* User interface change data:
*** Begin section ***

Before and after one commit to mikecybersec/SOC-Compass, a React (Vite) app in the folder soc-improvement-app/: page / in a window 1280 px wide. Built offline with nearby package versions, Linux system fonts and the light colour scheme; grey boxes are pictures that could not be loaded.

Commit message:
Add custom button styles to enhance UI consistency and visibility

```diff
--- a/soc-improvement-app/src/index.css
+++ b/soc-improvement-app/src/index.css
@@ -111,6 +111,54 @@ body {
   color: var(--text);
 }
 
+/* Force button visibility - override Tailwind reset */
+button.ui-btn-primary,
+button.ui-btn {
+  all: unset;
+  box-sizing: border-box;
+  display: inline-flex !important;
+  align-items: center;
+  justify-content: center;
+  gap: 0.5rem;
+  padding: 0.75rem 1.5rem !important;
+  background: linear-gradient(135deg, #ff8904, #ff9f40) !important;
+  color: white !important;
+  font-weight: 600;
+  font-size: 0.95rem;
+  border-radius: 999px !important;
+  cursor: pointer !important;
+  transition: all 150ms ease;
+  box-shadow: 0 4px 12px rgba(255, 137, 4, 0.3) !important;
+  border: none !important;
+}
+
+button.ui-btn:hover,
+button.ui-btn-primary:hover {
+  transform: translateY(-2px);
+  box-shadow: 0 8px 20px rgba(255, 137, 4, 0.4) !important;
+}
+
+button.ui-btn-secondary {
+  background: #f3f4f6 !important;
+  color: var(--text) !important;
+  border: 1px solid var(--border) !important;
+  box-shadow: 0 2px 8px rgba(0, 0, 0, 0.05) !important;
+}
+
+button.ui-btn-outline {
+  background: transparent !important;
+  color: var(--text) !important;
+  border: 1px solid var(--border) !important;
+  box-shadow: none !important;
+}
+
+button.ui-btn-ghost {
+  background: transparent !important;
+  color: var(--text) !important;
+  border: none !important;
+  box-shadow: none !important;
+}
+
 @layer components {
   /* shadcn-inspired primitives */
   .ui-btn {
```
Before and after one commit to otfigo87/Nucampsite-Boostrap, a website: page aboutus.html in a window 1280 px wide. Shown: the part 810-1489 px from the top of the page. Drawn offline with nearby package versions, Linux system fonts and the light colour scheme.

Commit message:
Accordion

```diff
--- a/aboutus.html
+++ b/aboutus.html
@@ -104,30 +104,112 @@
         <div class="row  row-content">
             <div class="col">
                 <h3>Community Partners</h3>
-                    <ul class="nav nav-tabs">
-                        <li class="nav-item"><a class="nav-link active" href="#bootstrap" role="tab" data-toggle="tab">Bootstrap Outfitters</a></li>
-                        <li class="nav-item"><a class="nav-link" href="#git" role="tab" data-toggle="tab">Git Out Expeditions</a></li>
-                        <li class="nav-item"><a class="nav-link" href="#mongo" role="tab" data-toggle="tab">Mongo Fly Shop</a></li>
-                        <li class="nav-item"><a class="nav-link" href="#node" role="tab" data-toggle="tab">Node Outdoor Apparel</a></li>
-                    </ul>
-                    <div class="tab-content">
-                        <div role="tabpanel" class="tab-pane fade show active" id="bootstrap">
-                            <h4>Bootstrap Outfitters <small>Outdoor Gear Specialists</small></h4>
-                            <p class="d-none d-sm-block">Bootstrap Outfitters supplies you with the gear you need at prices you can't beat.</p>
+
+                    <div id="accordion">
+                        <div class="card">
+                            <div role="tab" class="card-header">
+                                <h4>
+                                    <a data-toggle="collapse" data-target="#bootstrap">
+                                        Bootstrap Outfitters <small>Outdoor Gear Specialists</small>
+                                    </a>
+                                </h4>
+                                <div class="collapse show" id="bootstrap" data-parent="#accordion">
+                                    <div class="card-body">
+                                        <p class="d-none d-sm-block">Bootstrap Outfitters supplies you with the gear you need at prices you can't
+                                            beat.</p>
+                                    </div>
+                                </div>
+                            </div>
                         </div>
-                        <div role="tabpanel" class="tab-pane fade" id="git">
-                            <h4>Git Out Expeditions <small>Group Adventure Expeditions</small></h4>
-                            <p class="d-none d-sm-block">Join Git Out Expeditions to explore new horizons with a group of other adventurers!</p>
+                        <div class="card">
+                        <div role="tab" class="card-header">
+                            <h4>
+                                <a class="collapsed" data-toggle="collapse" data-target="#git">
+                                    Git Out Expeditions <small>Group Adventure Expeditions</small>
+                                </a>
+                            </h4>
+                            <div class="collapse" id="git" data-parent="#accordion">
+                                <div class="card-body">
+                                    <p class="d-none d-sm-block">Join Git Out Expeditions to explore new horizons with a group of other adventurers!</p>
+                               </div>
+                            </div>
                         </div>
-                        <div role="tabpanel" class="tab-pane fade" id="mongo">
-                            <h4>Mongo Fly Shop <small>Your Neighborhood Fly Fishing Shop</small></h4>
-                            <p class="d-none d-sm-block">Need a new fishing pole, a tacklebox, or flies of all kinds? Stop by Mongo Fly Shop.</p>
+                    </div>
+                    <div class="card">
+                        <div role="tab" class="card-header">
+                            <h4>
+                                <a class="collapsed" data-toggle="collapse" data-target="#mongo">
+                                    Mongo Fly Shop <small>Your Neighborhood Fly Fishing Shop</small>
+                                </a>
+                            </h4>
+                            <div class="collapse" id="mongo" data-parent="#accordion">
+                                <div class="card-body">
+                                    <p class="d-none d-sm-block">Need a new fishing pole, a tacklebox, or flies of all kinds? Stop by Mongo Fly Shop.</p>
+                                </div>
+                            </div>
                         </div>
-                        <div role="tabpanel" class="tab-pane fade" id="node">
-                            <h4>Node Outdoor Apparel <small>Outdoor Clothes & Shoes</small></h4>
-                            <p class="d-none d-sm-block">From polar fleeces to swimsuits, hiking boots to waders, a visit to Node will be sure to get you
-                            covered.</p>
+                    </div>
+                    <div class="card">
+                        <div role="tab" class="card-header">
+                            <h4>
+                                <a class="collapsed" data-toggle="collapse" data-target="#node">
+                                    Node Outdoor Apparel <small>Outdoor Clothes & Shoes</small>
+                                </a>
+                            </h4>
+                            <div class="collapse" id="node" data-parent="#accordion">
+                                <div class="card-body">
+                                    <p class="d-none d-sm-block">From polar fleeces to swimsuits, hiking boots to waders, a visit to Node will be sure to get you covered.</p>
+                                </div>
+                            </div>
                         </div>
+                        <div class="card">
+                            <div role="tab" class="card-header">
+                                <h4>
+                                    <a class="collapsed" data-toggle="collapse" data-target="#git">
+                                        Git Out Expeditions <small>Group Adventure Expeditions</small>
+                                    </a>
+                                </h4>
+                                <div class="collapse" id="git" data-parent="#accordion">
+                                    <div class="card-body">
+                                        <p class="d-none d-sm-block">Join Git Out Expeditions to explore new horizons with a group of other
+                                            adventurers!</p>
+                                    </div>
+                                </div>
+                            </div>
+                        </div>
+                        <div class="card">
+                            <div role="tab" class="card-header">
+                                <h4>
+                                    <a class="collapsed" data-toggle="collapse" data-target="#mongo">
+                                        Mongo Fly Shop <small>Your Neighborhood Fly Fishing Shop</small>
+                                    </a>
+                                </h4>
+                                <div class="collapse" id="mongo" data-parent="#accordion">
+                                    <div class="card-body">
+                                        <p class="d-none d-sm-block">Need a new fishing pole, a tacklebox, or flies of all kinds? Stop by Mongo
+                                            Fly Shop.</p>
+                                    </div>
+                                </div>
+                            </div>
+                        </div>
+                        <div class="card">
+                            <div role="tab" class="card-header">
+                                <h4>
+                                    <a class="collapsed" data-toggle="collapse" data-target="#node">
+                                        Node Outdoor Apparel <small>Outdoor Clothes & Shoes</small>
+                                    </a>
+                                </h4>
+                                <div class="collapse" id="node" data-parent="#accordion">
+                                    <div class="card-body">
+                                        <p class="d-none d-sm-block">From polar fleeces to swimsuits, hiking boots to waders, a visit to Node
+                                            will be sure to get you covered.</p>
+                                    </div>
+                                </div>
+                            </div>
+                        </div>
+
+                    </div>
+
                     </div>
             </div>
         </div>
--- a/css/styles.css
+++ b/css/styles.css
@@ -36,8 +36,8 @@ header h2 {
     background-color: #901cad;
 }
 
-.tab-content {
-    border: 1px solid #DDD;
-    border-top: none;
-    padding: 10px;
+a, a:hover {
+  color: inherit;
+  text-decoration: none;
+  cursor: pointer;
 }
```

*** End section ***

Go through the data line by line and work out how many lines contain "button". Give only that number.

9